The class, taught by Professor Melissa Buis Michaux, is unique in that it is taught in the Oregon State Penitentiary, with about half of its students being incarcerated men. The class, which has been offered since 2016, focuses on issues of mass incarceration, the U.S. criminal justice system and the lives that are affected by it. Additionally, the class challenges its students to offer ways they believe the justice system should be reformed.
According to Michaux, the film’s main focus will be on the incarcerated men. However, the class itself will also be a major focus of the film. The extent that individual Willamette students will be featured is unclear.
The film crew has and will continue to be present during each class in the spring semester, and will conduct individual interviews with the incarcerated as well as with Willamette students.
Currently, the film is still in very early stages of development and has neither a release date nor a working title. While the film will be braodly about the U.S. prison system, it does not yet have a narrowed, central idea or subject.
“The main meat of the documentary will be following the class as it goes into a prison and the experiences that these students and prisoners have,“ said Ben Burton (‘21), who is currently working as an intern for the film’s producer.
“With documentaries, the main goal is to just capture everything that you can and to just shoot as much footage as possible. Then post production is when you decide what will be left in, and what the big ideas are.”
One thing Michaux said she considered when she was initially approached by the filmmakers about filming her classes during the fall was whether the presence of camera operators would affect the dynamics of the classroom—an environment where personal and difficult discussions often take place.
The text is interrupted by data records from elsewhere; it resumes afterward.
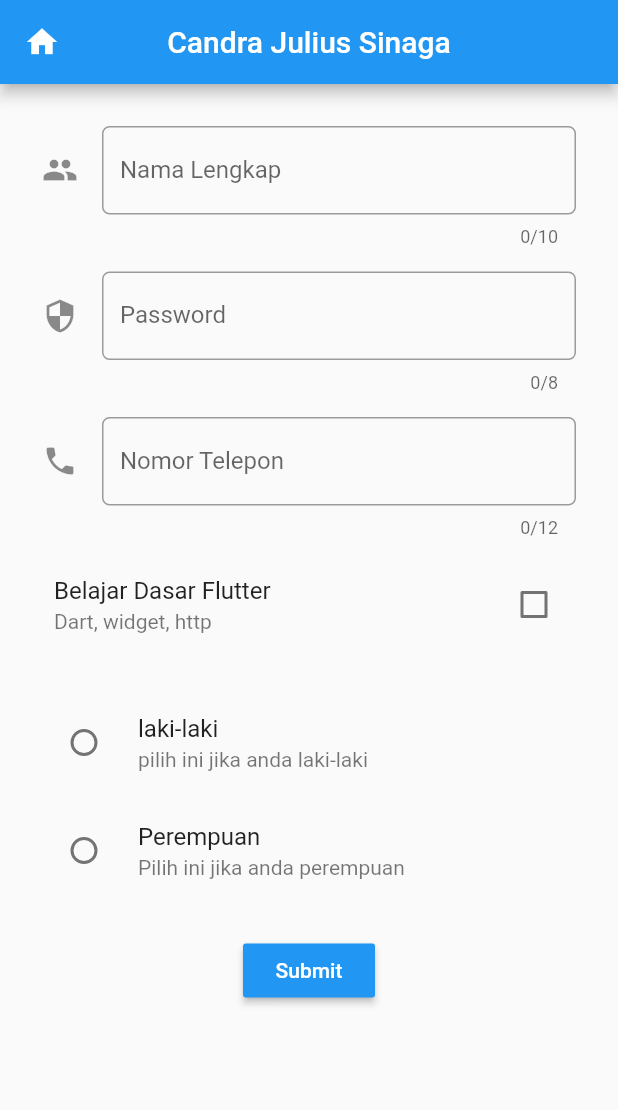
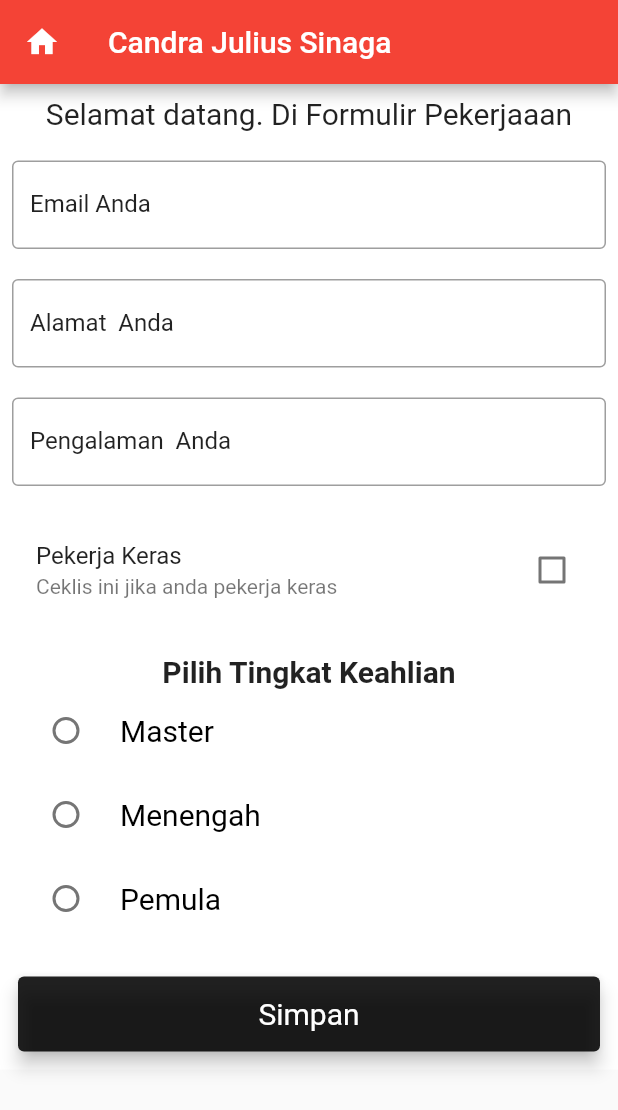
Before and after one commit to JuliusCandra/update_tugas2, a Flutter app: the screen it shows after launch, on a phone screen of 412 x 824 dp. Shown: the top 1110 px of the screen. Run offline on Flutter 3.47's test engine with Material 2 defaults, Android fonts, the phone set to English and light mode, and no system bars.

```diff
--- a/lib/main.dart
+++ b/lib/main.dart
@@ -1,194 +1,237 @@
+import 'package:flutter/cupertino.dart';
 import 'package:flutter/material.dart';
 
 void main() {
   runApp(MaterialApp(
     debugShowCheckedModeBanner: false,
-    title: "Tugas 2",
-    home: FormPendaftaran(),
+    title: "Formulir Kelahiran",
+    home: Pengalaman(),
   ));
 }
 
-class FormPendaftaran extends StatefulWidget {
+class Pengalaman extends StatefulWidget {
   @override
-  _FormPendaftaranState createState() => _FormPendaftaranState();
+  _PengalamanState createState() => _PengalamanState();
 }
 
-class _FormPendaftaranState extends State<FormPendaftaran> {
-  String _jk = "";
+class _PengalamanState extends State<Pengalaman> {
+  String groupValue = "";
 
-  String _title = "Belajar Dasar Flutter";
-  String _subTitle = "Dart, widget, http";
+  final _formKey = GlobalKey<FormState>();
 
-  void _pilihJk(value) {
+  TextEditingController controllerEmail = new TextEditingController();
+  TextEditingController controllerAlamat = new TextEditingController();
+  TextEditingController controllerPengalaman = new TextEditingController();
+
+  bool nilaiBox = false;
+
+  String zodiak = "Capricon";
+
+  void pilihGender(value) {
     setState(() {
-      _jk = value;
+      groupValue = value;
     });
   }
 
-  final _formKey = GlobalKey<FormState>();
-  bool nilaiCheckBox = false;
-
-  TextEditingController controllerNama = new TextEditingController();
-  TextEditingController controllerPassword = new TextEditingController();
-  TextEditingController controllerPhone = new TextEditingController();
-
-  void _submitData() {
-    final isValid = _formKey.currentState.validate();
-    if (!isValid) {
-      return;
-    }
-
+  void simpanData() {
     showDialog(
         context: context,
         builder: (context) {
           return AlertDialog(
-              title: Text("Konfirmasi"),
+            title: Text("Pesan"),
             content: new Container(
               height: 200,
               child: new Column(
                 children: [
-                    new Text("Nama Lengkap: " + controllerNama.text),
-                    new Text("Password: " + controllerPassword.text),
-                    new Text("Nomor Telepon: " + controllerPhone.text),
-                    new Text("Jenis Kelamin: " + _jk),
-                    new Text("Title: " + _title + "\n" + "SubTitle: " + _subTitle),
+                  new Text("Email : " + controllerEmail.text),
+                  new Text("Alamat: " + controllerAlamat.text),
+                  new Text("Pengalaman: " + controllerPengalaman.text),
+                  new Text("Keahlian: " + groupValue),
                 ],
               ),
             ),
             actions: [
-                FlatButton(
-                    color: Colors.red,
-                    child: Text("OK"),
+              RaisedButton(
                 onPressed: () {
                   Navigator.of(context).pop();
-                    })
-              ]);
+                },
+                child: Text("Ok"),
+                color: Colors.red,
+              ),
+            ],
+          );
         });
   }
 
   @override
   Widget build(BuildContext context) {
     return Scaffold(
-      appBar: AppBar(leading: Icon(Icons.home), title: Text("Candra Julius Sinaga"), centerTitle: true),
+      appBar: AppBar(
+        title: Text("Candra Julius Sinaga"),
+        leading: Icon(Icons.home),
+        backgroundColor: Colors.red,
+      ),
       body: ListView(
         children: [
           Form(
             key: _formKey,
             child: SingleChildScrollView(
               child: Container(
-                padding: EdgeInsets.all(20.0),
+                width: MediaQuery.of(context).size.width,
+                padding: const EdgeInsets.all(8),
+                color: Colors.white,
                 child: Column(
                   children: [
-                    Padding(
-                      padding: const EdgeInsets.all(8.0),
-                      child: TextFormField(
-                        controller: controllerNama,
-                        maxLength: 10,
-                        decoration: new InputDecoration(
-                          hintText: "contoh: Candra Julius Sinaga",
-                          labelText: "Nama Lengkap",
-                          icon: Icon(Icons.people),
-                          border: OutlineInputBorder(borderRadius: new BorderRadius.circular(5.0)),
+                    Text(
+                      "Selamat datang. Di Formulir Pekerjaaan",
+                      style: new TextStyle(
+                        fontSize: 20,
+                        color: Colors.black87,
                       ),
+                    ),
+                    SizedBox(
+                      height: 20,
+                    ),
+                    TextFormField(
                       validator: (value) {
                         if (value.isEmpty) {
-                            return 'Nama tidak boleh kosong';
+                          return "Email Harus Diisi";
+                        } else if (!value.contains("@")) {
+                          return 'email tidak valid';
                         }
                         return null;
                       },
+                      controller: controllerEmail,
+                      keyboardType: TextInputType.number,
+                      decoration: new InputDecoration(
+                        border: OutlineInputBorder(),
+                        focusedBorder: OutlineInputBorder(borderSide: BorderSide(color: Colors.black87)),
+                        labelText: "Email Anda",
+                        hintStyle: TextStyle(color: Colors.black87),
+                        labelStyle: TextStyle(color: Colors.black87),
                       ),
                     ),
-                    Padding(
-                      padding: const EdgeInsets.all(8.0),
-                      child: TextFormField(
-                        maxLength: 8,
-                        controller: controllerPassword,
-                        obscureText: true,
-                        decoration: new InputDecoration(
-                          labelText: "Password",
-                          icon: Icon(Icons.security),
-                          border: OutlineInputBorder(borderRadius: new BorderRadius.circular(5.0)),
+                    SizedBox(
+                      height: 20,
                     ),
+                    TextFormField(
+                      keyboardType: TextInputType.text,
                       validator: (value) {
                         if (value.isEmpty) {
-                            return 'Password tidak boleh kosong';
+                          return "Alamat  harus diisi ";
                         }
                         return null;
                       },
+                      controller: controllerAlamat,
+                      decoration: new InputDecoration(
+                        border: OutlineInputBorder(),
+                        focusedBorder: OutlineInputBorder(borderSide: BorderSide(color: Colors.black87)),
+                        labelText: "Alamat  Anda",
+                        hintStyle: TextStyle(color: Colors.black87),
+                        labelStyle: TextStyle(color: Colors.black87),
                       ),
                     ),
-                    Padding(
-                      padding: const EdgeInsets.all(8.0),
-                      child: TextFormField(
-                        controller: controllerPhone,
-                        maxLength: 12,
-                        keyboardType: TextInputType.phone,
-                        decoration: new InputDecoration(
-                          hintText: "contoh: 12345679010",
-                          labelText: "Nomor Telepon",
-                          icon: Icon(Icons.phone),
-                          border: OutlineInputBorder(borderRadius: new BorderRadius.circular(5.0)),
+                    SizedBox(
+                      height: 20,
                     ),
+                    TextFormField(
                       validator: (value) {
                         if (value.isEmpty) {
-                            return 'Nama telepon tidak boleh kosong';
+                          return "Pengalaman harus diisi";
                         }
                         return null;
                       },
+                      controller: controllerPengalaman,
+                      keyboardType: TextInputType.text,
+                      decoration: new InputDecoration(
+                        border: OutlineInputBorder(),
+                        focusedBorder: OutlineInputBorder(borderSide: BorderSide(color: Colors.black87)),
+                        labelText: "Pengalaman  Anda",
+                        hintStyle: TextStyle(color: Colors.black87),
+                        labelStyle: TextStyle(color: Colors.black87),
                       ),
                     ),
+                    SizedBox(
+                      height: 20,
+                    ),
                     CheckboxListTile(
-                      title: Text(_title),
-                      subtitle: Text(_subTitle),
-                      value: nilaiCheckBox,
-                      activeColor: Colors.deepPurpleAccent,
+                      value: nilaiBox,
                       onChanged: (value) {
                         setState(() {
-                          nilaiCheckBox = value;
+                          nilaiBox = value;
                         });
                       },
+                      activeColor: Colors.blueAccent,
+                      title: Text("Pekerja Keras"),
+                      subtitle: Text("Ceklis ini jika anda pekerja keras"),
                     ),
-                    new Padding(
-                      padding: new EdgeInsets.only(top: 20),
+                    SizedBox(
+                      height: 20,
                     ),
-                    new RadioListTile(
-                      value: "Laki-Laki",
-                      title: new Text("laki-laki"),
-                      groupValue: _jk,
+                    Text(
+                      "Pilih Tingkat Keahlian",
+                      style: new TextStyle(fontSize: 20, color: Colors.black87, fontWeight: FontWeight.bold),
+                    ),
+                    RadioListTile(
+                        value: "Master",
+                        title: Text(
+                          "Master",
+                          style: new TextStyle(fontSize: 20, color: Colors.black),
+                        ),
+                        groupValue: groupValue,
                         onChanged: (value) {
-                        _pilihJk(value);
+                          pilihGender(value);
+                        }),
+                    RadioListTile(
+                        value: "Menengah",
+                        groupValue: groupValue,
+                        title: Text(
+                          "Menengah",
+                          style: new TextStyle(fontSize: 20, color: Colors.black),
+                        ),
+                        onChanged: (value) {
+                          pilihGender(value);
+                        }),
+                    RadioListTile(
+                        value: "Pemula",
+                        groupValue: groupValue,
+                        title: Text(
+                          "Pemula",
+                          style: new TextStyle(fontSize: 20, color: Colors.black),
+                        ),
+                        onChanged: (value) {
+                          pilihGender(value);
+                        }),
+                    SizedBox(
+                      height: 20,
+                    ),
+                    Card(
+                      color: Colors.black87,
+                      elevation: 5,
+                      child: Container(
+                        height: 50,
+                        child: InkWell(
+                            splashColor: Colors.white,
+                            onTap: () {
+                              final valid = _formKey.currentState!.validate();
+                              if (!valid) {
+                                return;
+                              }
+                              simpanData();
                             },
-                      activeColor: Colors.blue,
-                      subtitle: new Text("pilih ini jika anda laki-laki"),
+                            child: Center(
+                              child: Text(
+                                "Simpan",
+                                style: TextStyle(fontSize: 20, color: Colors.white),
                               ),
-                    new RadioListTile(
-                      value: "Perempuan",
-                      title: new Text("Perempuan"),
-                      groupValue: _jk,
-                      onChanged: (value) {
-                        _pilihJk(value);
-                      },
-                      activeColor: Colors.blue,
-                      subtitle: new Text("Pilih ini jika anda perempuan"),
+                            )),
                       ),
-                    new Padding(
-                      padding: EdgeInsets.only(top: 20),
-                    ),
-                    RaisedButton(
-                      child: Text(
-                        "Submit",
-                        style: TextStyle(color: Colors.white),
-                      ),
-                      color: Colors.blue,
-                      onPressed: () {
-                        _submitData();
-                      },
                     ),
                   ],
                 ),
               ),
             ),
-          ),
+          )
         ],
       ),
     );
```
Also changed, not shown: 1 other file. Lines whose indentation alone changed are shown as unchanged.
She said that she agreed to the presence of the filmmakers when the incarcerated men voiced their opinion that they wanted their stories to be heard.
When referring to the presence of the camera crew, she said, “In that way, it can be intrusive. But I think that the students, both the inside students and outside students, are supportive of what it is that Lydia and her crew are trying to do. Yeah, because they're really trying to bring the story of transformation and what it means to be incarcerated and what it’s really like to grow up in prison to the public.”
Michaux believes that for her Willamette students looking to understand criminal justice, as well as for future viewers of the film, humanizing incarcerated people is crucial to fix a criminal justice system that many people of many different ideologies see as broken.
“I think we have a lot of demonization of people that are incarcerated and, you know, it's somewhat understandable when the only thing you know about a person is a terrible crime that they committed... Of course, people are more than just their worst possible act, and they do change. I think more and more society is accepting that idea in theory, but then, in practice, we still have to do it.”
Jordan Schott (‘21), one of the Willamette students enrolled in the class, said: “It’s been really impactful to sit in a room with convicted felons, but they’re so much more than that. We all have preconceived notions about what it means to be in jail, especially in a maximum security prison, especially for people convicted of a violent crime... It’s so important that we recognize these guys have faced extreme obstacles in their lives that have influenced what brought them to where they are right now. Being able to recognize that these are amazing, multifaceted, three-dimensional people has really affected me. They have so much more to share then then the limits of what their crime was.”